I am completely speechless about the trajectory my career has taken. I dropped out of high school when I was 17 years old because I was suffering from depression and anxiety. This was back in the sixties when nobody talked about such things. I worked as a model to fill in the time while I tried to figure out what the next step would be. Oddly enough I modeled for a start-up newspaper who took me on as a “fashion editor” the next year.
I traveled to the shows in Europe and the states and wrote articles. The photographers at the newspaper trusted my eye during the fashion shoots and they thought I could do a decent enough job. (That would free them up to cover the “news” stories where they could be noticed). I was fine with that and picked up a set of cameras/learned darkroom and basically began my career. After ten years at the newspaper I was given a three-month sabbatical during which time I created my first art show. I was taken on by a great Canadian gallerist and have been exhibiting ever since.
What have been some of the highlights of your career?
Fortunately, there have been many moments in my career that standout. Throughout my journey as an artist, I have teamed up with some incredible organizations. Most recently, I have been working with Bell Let’s Talk and the Campaign to Change Direction to further their initiatives in spreading awareness and de-stigmatizing mental health issue through my art. I have also proudly become a “clean water ambassador” for SWIMDRINKFISH– a local group helping to protect our water from plastics and pollution.
Since the majority of my work utilizes water, this foundation is especially near and dear to me. On more personal endeavors, in 1995, I participated in a touring museum exhibition about Breast Cancer called Survivors in Search of a Voice: The Art of Courage, Centre. It meant a lot to me because my dear friend and aunt had just succumbed to the disease. Subsequently, I was commissioned by the M. Lau Breast Cancer Centre at Princess Margaret Hospital to place my art in their space.
In 2005, I was invited to exhibit my series, underwater series Underworld, in Tokyo, Japan at the Canadian Embassy and then after that at the Canadian Embassy in Washington DC. And in 2008 I won the Grand Prix, le 6ème Festival International de la Photographie de Mode, in Cannes, France. Director, Bob Barrett, created a half-hour documentary about my underwater practice called "Snapshot: The Art of Photography," which has run multiple times on Art TV, TVO, and the Knowledge Network.
Tell us more about your latest series, Surfacing.
Against the enigmatic backdrop of the ocean, Surfacing captures shimmering figures, arising from the depths. At a glance, they may seem like magnificent sea creatures, but a closer look reveals women moving up towards the surface with fortitude and grace. Surfacing represents triumph, survival and self-sustainability. The women appear strong and timeless in a distinctly feminine way. They represent the power of one’s own personal will. In the era of #metoo, they are even more symbolic. These are women taking power back and leading the way. The metaphor echoes my own struggles as well as my personal and artistic accomplishments. I never know what a show means until it’s completed.

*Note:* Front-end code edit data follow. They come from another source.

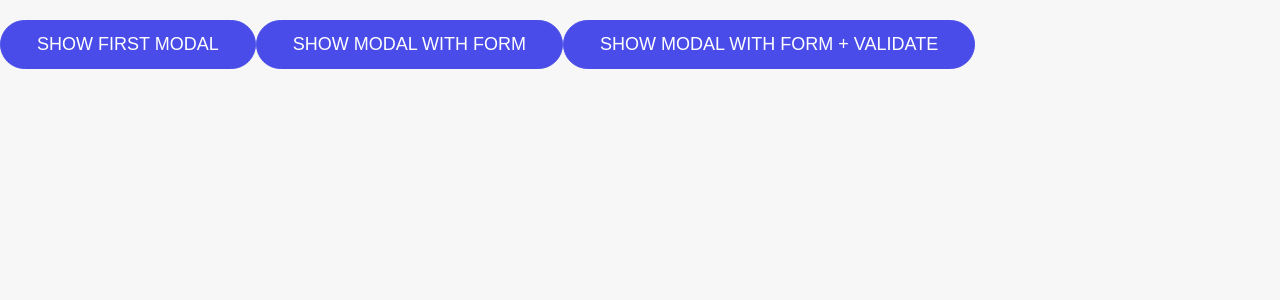
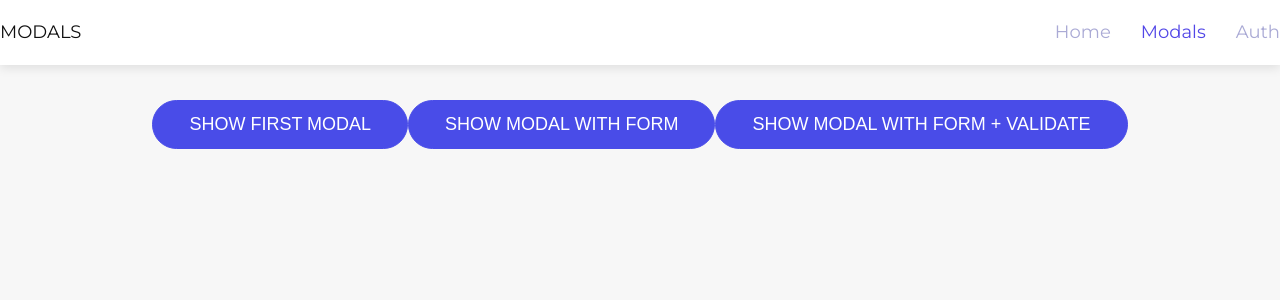
Before and after one commit to ArtemAbramov/Modals, a Vue app: page /#/modals in a window 1280 px wide. Shown: the top 300 px of the page. Built offline with nearby package versions, Linux system fonts and the light colour scheme.

Commit message:
Add router and pages

```diff
--- a/package.json
+++ b/package.json
@@ -1,5 +1,5 @@
 {
-  "name": "NoteApp",
+  "name": "Modals",
   "version": "0.1.0",
   "private": false,
   "scripts": {
@@ -9,6 +9,7 @@
   "dependencies": {
     "core-js": "^2.6.5",
     "vue": "^2.6.10",
+    "vue-router": "^3.0.6",
     "vuelidate": "^0.7.4"
   },
   "devDependencies": {
--- a/src/App.vue
+++ b/src/App.vue
@@ -1,75 +1,47 @@
 <template>
   <div class="wrapper">
-    <div class='wrapper-content'>
-      <section>
+    <!-- Header -->
+
+    <header>
+      <div class="navbar">
         <div class="container">
+          <div class="navbar-content">
+            <div class="logo">MODALS</div>
+            <ul class="navbar-list">
+              <li class="navbar-item" v-for='link in links' :key="link.title">
+                <router-link class="navbar-link" :title='link.title' :to='link.url'>{{ link.title }}</router-link>
+              </li>
+            </ul>
+          </div>
+        </div>
+      </div>
+    </header>
 
-          <!-- first modal -->
-          <button class="btn btnPrimary" @click='modalFirst = !modalFirst'>Show first modal</button>
-          <modals
-            title='First modal'
-            v-show='modalFirst'
-            @close='modalFirst = false'
-          >
-            <div slot='body'>
-              <p>text text text text</p>
-              <button class='btn btnPrimary' @click='modalFirst = !modalFirst'> Well done</button>
-            </div>
-          </modals>
+    <router-view></router-view>
 
-          <!-- Second modal -->
-          <button class="btn btnPrimary" @click='modalSecond.show = !modalSecond.show'>Show modal with form</button>
-          <modals
-            title='Modal with form'
-            v-show='modalSecond.show'
-            @close='modalSecond.show = false'
-          >
-            <div slot='body'>
-              <form @submit.prevent='submitSecondForm'>
-                <label>Name:</label>
-                <input type="text" required v-model='modalSecond.name'>
-                <label>Email:</label>
-                <input type="email" required v-model='modalSecond.email'>
-                <button class='btn btnPrimary'>Summary</button>
-              </form>
-            </div>
-          </modals>
+    <!-- Footer -->
 
-          <!-- Modal with validate -->
-          <button class="btn btnPrimary" @click='modalValidate = !modalValidate'>Show modal with form + validate</button>
-          <modalValidate @close='modalValidate = false' v-show='modalValidate' />
-        </div>
-      </section>
-    </div>
   </div>
 </template>
 
 <script>
-import modals from '@/components/UI/Modal.vue'
-import modalValidate from '@/components/ModalValidate.vue'
 export default {
-  components: { modals, modalValidate },
   data () {
     return {
-      modalFirst: false,
-      modalSecond: {
-        show: false,
-        name: '',
-        email: ''
-      },
-      modalValidate: false
-    }
-  },
-  methods: {
-    submitSecondForm () {
-      console.log({
-        name: this.modalSecond.name,
-        email: this.modalSecond.email
-      })
-      this.modalSecond.name = ''
-      this.modalSecond.email = ''
-      this.modalSecond.show = false
+      links: [
+        {title: 'Home', url: '/'},
+        {title: 'Modals', url: '/modals'},
+        {title: 'Auth', url: '/auth'}
+      ]
     }
   }
+};
+</script>
+
+<style lang='scss'>
+.navbar-link {
+  &.router-link-exact-active {
+    color: #5247e7;
+  }
 }
-</script>
+</style>
--- a/src/main.js
+++ b/src/main.js
@@ -1,6 +1,8 @@
 import Vue from 'vue'
 import App from './App.vue'
 import Vuelidate from 'vuelidate'
+
+import router from './routes'
 
 // Pli\ugins
 Vue.use(Vuelidate)
@@ -10,5 +12,6 @@ import './assets/scss/main.scss'
 Vue.config.productionTip = false
 
 new Vue({
+  router,
   render: h => h(App),
 }).$mount('#app')
--- /dev/null
+++ b/src/pages/404.vue
@@ -0,0 +1,20 @@
+<template>
+  <div class="wrapper-content wrapper-content--fixed">
+    <section>
+      <div class="container">
+        <h1 class="title">Page Not Found</h1>
+        <p>Go to <router-link class='link' to='/'>main page</router-link></p>
+      </div>
+    </section>
+  </div>
+</template>
+
+<style lang="scss" scoped>
+.wrapper-content {
+  min-height: 80vh;
+  display: flex;
+  align-items: center;
+  justify-content: center;
+  text-align: center;
+}
+</style>
--- /dev/null
+++ b/src/pages/Home.vue
@@ -0,0 +1,9 @@
+<template>
+  <div class="wrapper-content wrapper-content--fixed">
+    <section>
+      <div class="container">
+        <h1>Home page</h1>
+      </div>
+    </section>
+  </div>
+</template>
--- /dev/null
+++ b/src/pages/Modals.vue
@@ -0,0 +1,75 @@
+<template>
+  <div class="wrapper">
+    <div class='wrapper-content wrapper-content--fixed'>
+      <section>
+        <div class="container">
+
+          <!-- first modal -->
+          <button class="btn btnPrimary" @click='modalFirst = !modalFirst'>Show first modal</button>
+          <modals
+            title='First modal'
+            v-show='modalFirst'
+            @close='modalFirst = false'
+          >
+            <div slot='body'>
+              <p>text text text text</p>
+              <button class='btn btnPrimary' @click='modalFirst = !modalFirst'> Well done</button>
+            </div>
+          </modals>
+
+          <!-- Second modal -->
+          <button class="btn btnPrimary" @click='modalSecond.show = !modalSecond.show'>Show modal with form</button>
+          <modals
+            title='Modal with form'
+            v-show='modalSecond.show'
+            @close='modalSecond.show = false'
+          >
+            <div slot='body'>
+              <form @submit.prevent='submitSecondForm'>
+                <label>Name:</label>
+                <input type="text" required v-model='modalSecond.name'>
+                <label>Email:</label>
+                <input type="email" required v-model='modalSecond.email'>
+                <button class='btn btnPrimary'>Summary</button>
+              </form>
+            </div>
+          </modals>
+
+          <!-- Modal with validate -->
+          <button class="btn btnPrimary" @click='modalValidate = !modalValidate'>Show modal with form + validate</button>
+          <modalValidate @close='modalValidate = false' v-show='modalValidate' />
+        </div>
+      </section>
+    </div>
+  </div>
+</template>
+
+<script>
+import modals from '@/components/UI/Modal.vue'
+import modalValidate from '@/components/ModalValidate.vue'
+export default {
+  components: { modals, modalValidate },
+  data () {
+    return {
+      modalFirst: false,
+      modalSecond: {
+        show: false,
+        name: '',
+        email: ''
+      },
+      modalValidate: false
+    }
+  },
+  methods: {
+    submitSecondForm () {
+      console.log({
+        name: this.modalSecond.name,
+        email: this.modalSecond.email
+      })
+      this.modalSecond.name = ''
+      this.modalSecond.email = ''
+      this.modalSecond.show = false
+    }
+  }
+}
+</script>
--- /dev/null
+++ b/src/routes.js
@@ -0,0 +1,39 @@
+// default
+import Vue from 'vue'
+import Router from 'vue-router'
+
+Vue.use(Router)
+
+// Pages
+
+import Home from '@/pages/Home'
+import NotFound from '@/pages/404'
+import Modals from '@/pages/Modals'
+import Auth from '@/pages/Auth'
+
+//  Routering
+export default new Router({
+  // mode: 'history',
+  routes: [
+    {
+      path: '/',
+      name: 'home',
+      component: Home
+    },
+    {
+      path: '/modals',
+      name: 'modals',
+      component: Modals
+    },
+    {
+      path: '/auth',
+      name: 'auth',
+      component: Auth
+    },
+    {
+      path: '*',
+      name: 'notFound',
+      component: NotFound
+    }
+  ]
+})
```
Also changed, not shown: src/pages/Auth.vue (added).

This was true with Surfacing, even though it was fueled by my personal history in so many ways. I left high school at a very deep, low point in my life. It felt like I was drowning.
Following my instincts for survival, over time, I found art and it lifted me up and I have used this experience to mentor other women. I have had many challenges to overcome but once the difficult times were worked through, I found myself becoming a focused and resonant storyteller. Surfacing deeply reflects my personal narrative.

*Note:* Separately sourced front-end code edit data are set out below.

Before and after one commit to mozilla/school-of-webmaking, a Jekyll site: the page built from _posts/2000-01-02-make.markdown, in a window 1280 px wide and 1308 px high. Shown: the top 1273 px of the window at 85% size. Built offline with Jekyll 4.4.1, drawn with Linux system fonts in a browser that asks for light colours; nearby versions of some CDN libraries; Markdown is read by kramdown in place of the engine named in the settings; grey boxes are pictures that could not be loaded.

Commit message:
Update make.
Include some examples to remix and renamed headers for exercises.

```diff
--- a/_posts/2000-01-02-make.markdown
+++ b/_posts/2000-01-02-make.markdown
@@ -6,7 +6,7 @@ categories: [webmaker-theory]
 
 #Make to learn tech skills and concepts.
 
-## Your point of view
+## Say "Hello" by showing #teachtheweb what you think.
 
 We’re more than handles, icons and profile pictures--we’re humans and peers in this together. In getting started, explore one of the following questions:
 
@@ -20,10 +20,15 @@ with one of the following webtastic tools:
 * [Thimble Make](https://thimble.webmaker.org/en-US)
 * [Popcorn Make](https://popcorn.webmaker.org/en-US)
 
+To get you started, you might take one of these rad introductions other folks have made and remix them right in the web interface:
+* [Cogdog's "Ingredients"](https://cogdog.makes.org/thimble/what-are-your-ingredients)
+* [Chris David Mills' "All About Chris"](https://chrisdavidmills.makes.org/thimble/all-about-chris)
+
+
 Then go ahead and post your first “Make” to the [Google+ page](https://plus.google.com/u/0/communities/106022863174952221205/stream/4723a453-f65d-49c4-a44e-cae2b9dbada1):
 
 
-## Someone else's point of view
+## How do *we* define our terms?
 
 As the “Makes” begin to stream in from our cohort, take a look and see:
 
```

What inspires you in your work?
There are endless things that inspire my work. I enjoy working with people (as opposed to shooting still-life's) because I need to capture an emotion. Capturing a person’s emotions, story and mannerisms is a true passion of mine. That being said, I will admit that my next show is still-life, which nearly came as a surprise once it was in development. It certainly presented itself to me. I’m inspired by creating peaceful, loving works since my world has experienced so much upheaval.

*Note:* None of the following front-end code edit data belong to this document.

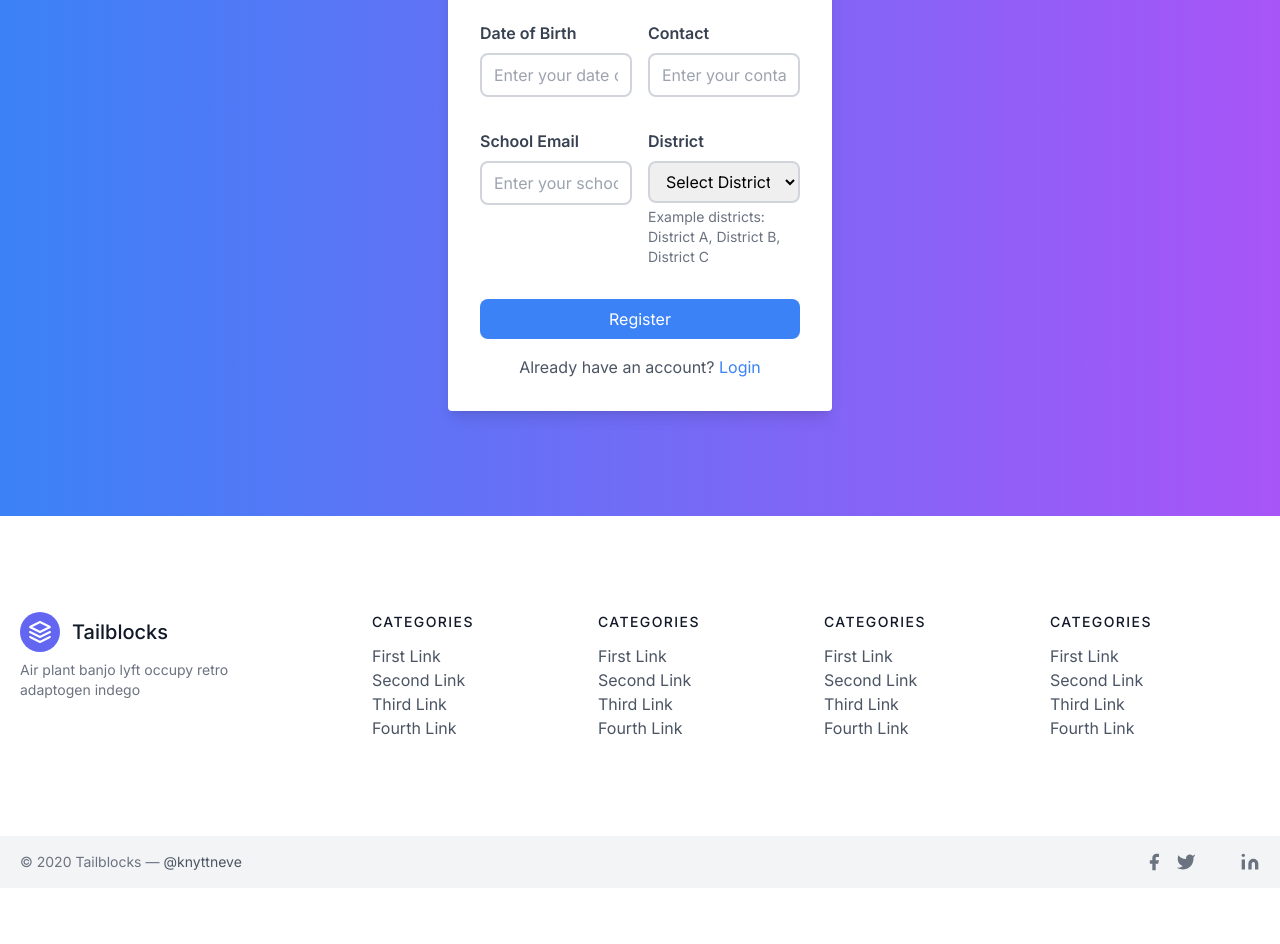
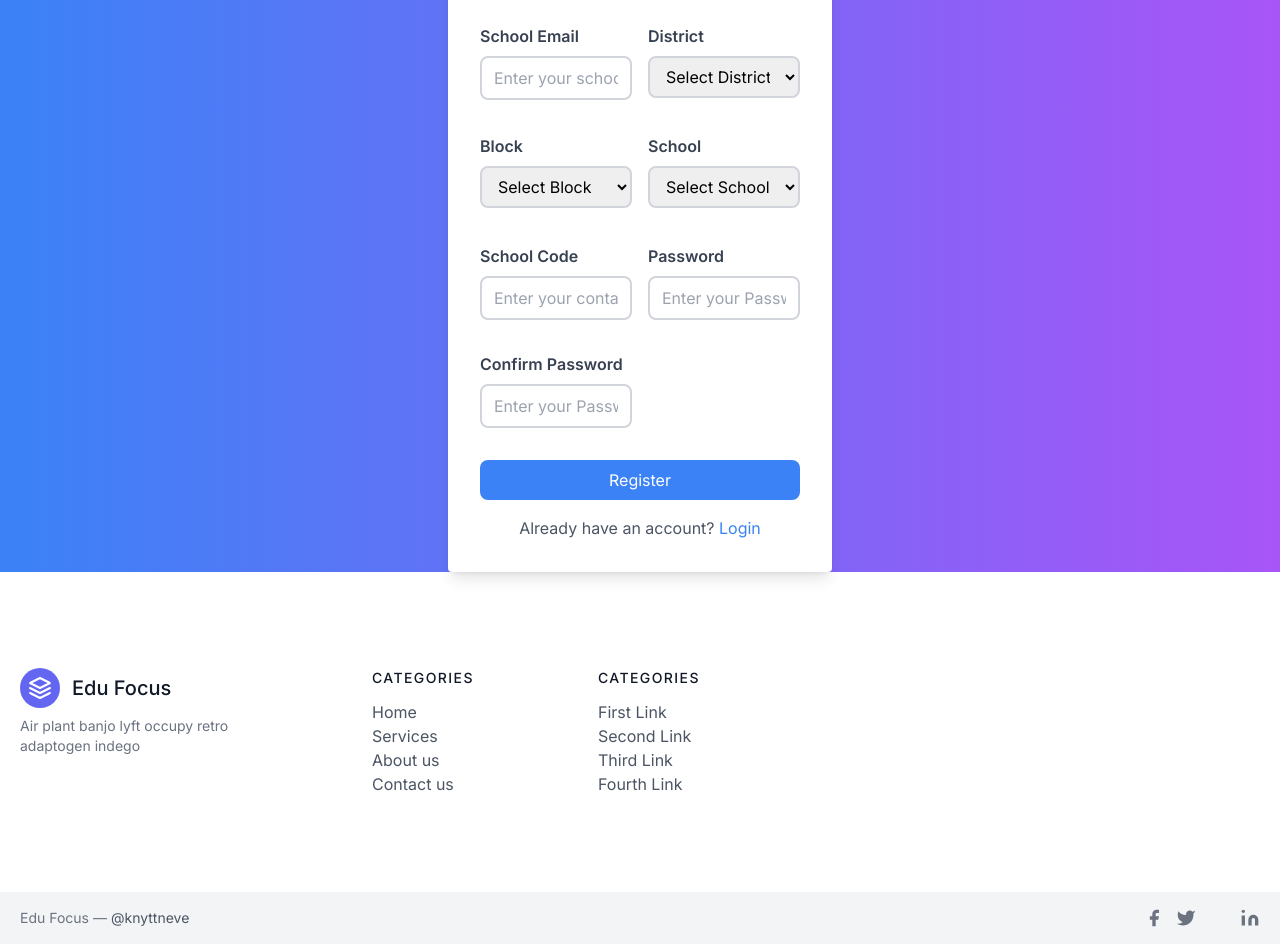
Before and after one commit to Rathin-Gorai/dropout, a Next.js app: page /signup in a window 1280 px wide. Shown: the part 400-1344 px from the top of the page. Before the commit the page ends 1288 px from the top, so only its background shows below. Built offline with nearby package versions, Linux system fonts and the light colour scheme.

Commit message:
new page added and fix

```diff
--- /dev/null
+++ b/src/app/contact/page.js
@@ -0,0 +1,9 @@
+const contact = () => {
+    return (
+      <>
+        <h1>New contact !</h1>
+
+      </>
+    );
+  };
+  export default contact;
--- a/src/app/login/page.jsx
+++ b/src/app/login/page.jsx
@@ -69,7 +69,7 @@
                 </div>
                 <div className="mt-4 text-center">
                     <p className="text-gray-600">
-                        Don't have an account?{' '}
+                        Don&rsquo;t have an account?{' '}
                         <Link href="/signup" className="text-blue-500 hover:underline">
                             Register
                         </Link>
--- a/src/app/signup/page.jsx
+++ b/src/app/signup/page.jsx
@@ -37,6 +37,11 @@
     ];
 
     const genderOptions = ['Male', 'Female', 'Other'];
+
+    const blockOptions = ['Block- 1', 'Block- 2'];
+
+    const schoolOptions = ['School-1','School-2'];
+
 
     return (
         <div className="bg-gradient-to-r from-blue-500 to-purple-500 min-h-screen flex items-center justify-center">
@@ -148,10 +153,105 @@
                                 ))}
                             </select>
                             <p className="text-gray-500 text-sm mt-1">
-                                Example districts: District A, District B, District C
+                                {/* Example districts: District A, District B, District C */}
                             </p>
                         </div>
                         {/* Add more fields similar to the above examples */}
+                        <div className="mb-4">
+                            <label htmlFor="block" className="block text-gray-700 font-semibold mb-2">
+                                Block
+                            </label>
+                            <select
+                                id="block"
+                                name="block"
+                                className="w-full border-2 border-gray-300 rounded-lg px-3 py-2 focus:ring focus:ring-blue-400"
+                                value={formData.block}
+                                onChange={handleChange}
+                                required
+                            >
+                                <option value="" disabled>
+                                    Select Block
+                                </option>
+                                {blockOptions.map((option, index) => (
+                                    <option key={index} value={option}>
+                                        {option}
+                                    </option>
+                                ))}
+                            </select>
+                            <p className="text-gray-500 text-sm mt-1">
+                                {/* Example districts: District A, District B, District C */}
+                            </p>
+                        </div>
+                        <div className="mb-4">
+                            <label htmlFor="school" className="block text-gray-700 font-semibold mb-2">
+                                School
+                            </label>
+                            <select
+                                id="school"
+                                name="school"
+                                className="w-full border-2 border-gray-300 rounded-lg px-3 py-2 focus:ring focus:ring-blue-400"
+                                value={formData.district}
+                                onChange={handleChange}
+                                required
+                            >
+                                <option value="" disabled>
+                                    Select School
+                                </option>
+                                {schoolOptions.map((option, index) => (
+                                    <option key={index} value={option}>
+                                        {option}
+                                    </option>
+                                ))}
+                            </select>
+                            <p className="text-gray-500 text-sm mt-1">
+
+                            </p>
+                        </div>
+                        <div className="mb-4">
+                            <label htmlFor="schoolCode" className="block text-gray-700 font-semibold mb-2">
+                                School Code
+                            </label>
+                            <input
+                                type="text"
+                                id="schoolCode"
+                                name="schoolCode"
+                                className="w-full border-2 border-gray-300 rounded-lg px-3 py-2 focus:ring focus:ring-blue-400"
+                                placeholder="Enter your contact number"
+                                value={formData.contact}
+                                onChange={handleChange}
+                                required
+                            />
+                        </div>
+                        <div className="mb-4">
+                            <label htmlFor="password" className="block text-gray-700 font-semibold mb-2">
+                                Password
+                            </label>
+                            <input
+                                type="password"
+                                id="password"
+                                name="password"
+                                className="w-full border-2 border-gray-300 rounded-lg px-3 py-2 focus:ring focus:ring-blue-400"
+                                placeholder="Enter your Password"
+                                value={formData.contact}
+                                onChange={handleChange}
+                                required
+                            />
+                        </div>
+                        <div className="mb-4">
+                            <label htmlFor="password" className="block text-gray-700 font-semibold mb-2">
+                               Confirm Password
+                            </label>
+                            <input
+                                type="password"
+                                id="password"
+                                name="password"
+                                className="w-full border-2 border-gray-300 rounded-lg px-3 py-2 focus:ring focus:ring-blue-400"
+                                placeholder="Enter your Password"
+                                value={formData.contact}
+                                onChange={handleChange}
+                                required
+                            />
+                        </div>
                     </div>
                     <button
                         type="submit"
--- a/src/components/Footer.jsx
+++ b/src/components/Footer.jsx
@@ -1,4 +1,5 @@
-import React from 'react';
+// import React from 'react';
+import Link from "next/link";
 
 const Footer = () => {
     return (
@@ -9,7 +10,7 @@
                         <svg xmlns="http://www.w3.org/2000/svg" fill="none" stroke="currentColor" strokeLinecap="round" strokeLinejoin="round" strokeWidth="2" className="w-10 h-10 text-white p-2 bg-indigo-500 rounded-full" viewBox="0 0 24 24">
                             <path d="M12 2L2 7l10 5 10-5-10-5zM2 17l10 5 10-5M2 12l10 5 10-5"></path>
                         </svg>
-                        <span className="ml-3 text-xl">Tailblocks</span>
+                        <span className="ml-3 text-xl">Edu Focus</span>
                     </a>
                     <p className="mt-2 text-sm text-gray-500">Air plant banjo lyft occupy retro adaptogen indego</p>
                 </div>
@@ -18,50 +19,16 @@
                         <h2 className="title-font font-medium text-gray-900 tracking-widest text-sm mb-3">CATEGORIES</h2>
                         <nav className="list-none mb-10">
                             <li>
-                                <a className="text-gray-600 hover:text-gray-800">First Link</a>
+                                <Link href="/" className="text-gray-600 hover:text-gray-800">Home</Link>
                             </li>
                             <li>
-                                <a className="text-gray-600 hover:text-gray-800">Second Link</a>
+                                <Link href="/service" className="text-gray-600 hover:text-gray-800">Services</Link>
                             </li>
                             <li>
-                                <a className="text-gray-600 hover:text-gray-800">Third Link</a>
+                                <Link href={"/about"} className="text-gray-600 hover:text-gray-800">About us</Link>
                             </li>
                             <li>
-                                <a className="text-gray-600 hover:text-gray-800">Fourth Link</a>
-                            </li>
-                        </nav>
-                    </div>
-                    <div className="lg:w-1/4 md:w-1/2 w-full px-4">
-                        <h2 className="title-font font-medium text-gray-900 tracking-widest text-sm mb-3">CATEGORIES</h2>
-                        <nav className="list-none mb-10">
-                            <li>
-                                <a className="text-gray-600 hover:text-gray-800">First Link</a>
-                            </li>
-                            <li>
-                                <a className="text-gray-600 hover:text-gray-800">Second Link</a>
-                            </li>
-                            <li>
-                                <a className="text-gray-600 hover:text-gray-800">Third Link</a>
-                            </li>
-                            <li>
-                                <a className="text-gray-600 hover:text-gray-800">Fourth Link</a>
-                            </li>
-                        </nav>
-                    </div>
-                    <div className="lg:w-1/4 md:w-1/2 w-full px-4">
-                        <h2 className="title-font font-medium text-gray-900 tracking-widest text-sm mb-3">CATEGORIES</h2>
-                        <nav className="list-none mb-10">
-                            <li>
-                                <a className="text-gray-600 hover:text-gray-800">First Link</a>
-                            </li>
-                            <li>
-                                <a className="text-gray-600 hover:text-gray-800">Second Link</a>
-                            </li>
-                            <li>
-                                <a className="text-gray-600 hover:text-gray-800">Third Link</a>
-                            </li>
-                            <li>
-                                <a className="text-gray-600 hover:text-gray-800">Fourth Link</a>
+                                <Link href="/contact" className="text-gray-600 hover:text-gray-800">Contact us</Link>
                             </li>
                         </nav>
                     </div>
@@ -86,7 +53,7 @@
             </div>
             <div className="bg-gray-100">
                 <div className="container mx-auto py-4 px-5 flex flex-wrap flex-col sm:flex-row">
-                    <p className="text-gray-500 text-sm text-center sm:text-left">© 2020 Tailblocks —
+                    <p className="text-gray-500 text-sm text-center sm:text-left"> Edu Focus —
                         <a href="https://twitter.com/knyttneve" rel="noopener noreferrer" className="text-gray-600 ml-1" target="_blank">@knyttneve</a>
                     </p>
                     <span className="inline-flex sm:ml-auto sm:mt-0 mt-2 justify-center sm:justify-start">
--- a/src/components/Navbar.jsx
+++ b/src/components/Navbar.jsx
@@ -17,7 +17,7 @@
             <div className="flex items-center gap-2 justify-between  md:mb-0 bg-white p-2">
                 <div className="flex items-center">
                     <div className="w-12 h-12 bg-gray-300 rounded-full">
-                        <Image src="/logo.png" height={48} width={48} />
+                        <Image src="/logo.png" alt="logo" height={48} width={48} />
                     </div>
                     <p className="ml-2 font-semibold md:text-sm text-black text-xs">Government of Gujarat</p>
                 </div>
@@ -30,7 +30,7 @@
             </div>
             <nav className="md:py-2  px-0 md:px-6 bg-white flex flex-row items-center justify-between relative">
                 <div className="flex items-center md:ml-0 ml-2">
-                    <Image src={'/edu.png'} height={48} width={48} />
+                    <Image src={'/edu.png'} alt="edu" height={48} width={48} />
                     <h1 className="md:text-3xl text-2xl font-bold ">Edu Focus</h1>
                 </div>
                 <div className="md:hidden">
@@ -52,7 +52,7 @@
                             <Link href={"/"} className="block text-slate-950 hover:text-slate-900">Home</Link>
                         </li>
                         <li className="md:p-0 p-3">
-                            <Link href={"/links"} className="block text-slate-950 hover:text-slate-900">Links</Link>
+                            <Link href={"/service"} className="block text-slate-950 hover:text-slate-900">Services</Link>
                         </li>
                         <li className="md:p-0 p-3">
                             <Link href={"/about"} className="block text-slate-950 hover:text-slate-900">About Us</Link>
```
Also changed, not shown: src/app/about/page.js (added, +9 -0 lines), src/app/service/page.jsx (added, +9 -0 lines).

Beauty inspires me as do incredible locations; technical challenges and the experience of doing some good whether that is for other’s mental health or for the goodness of our planet. Even though sometimes it’s hard to recognize, I am confident in saying that we are all in this together. I’m inspired by the drive to convey that.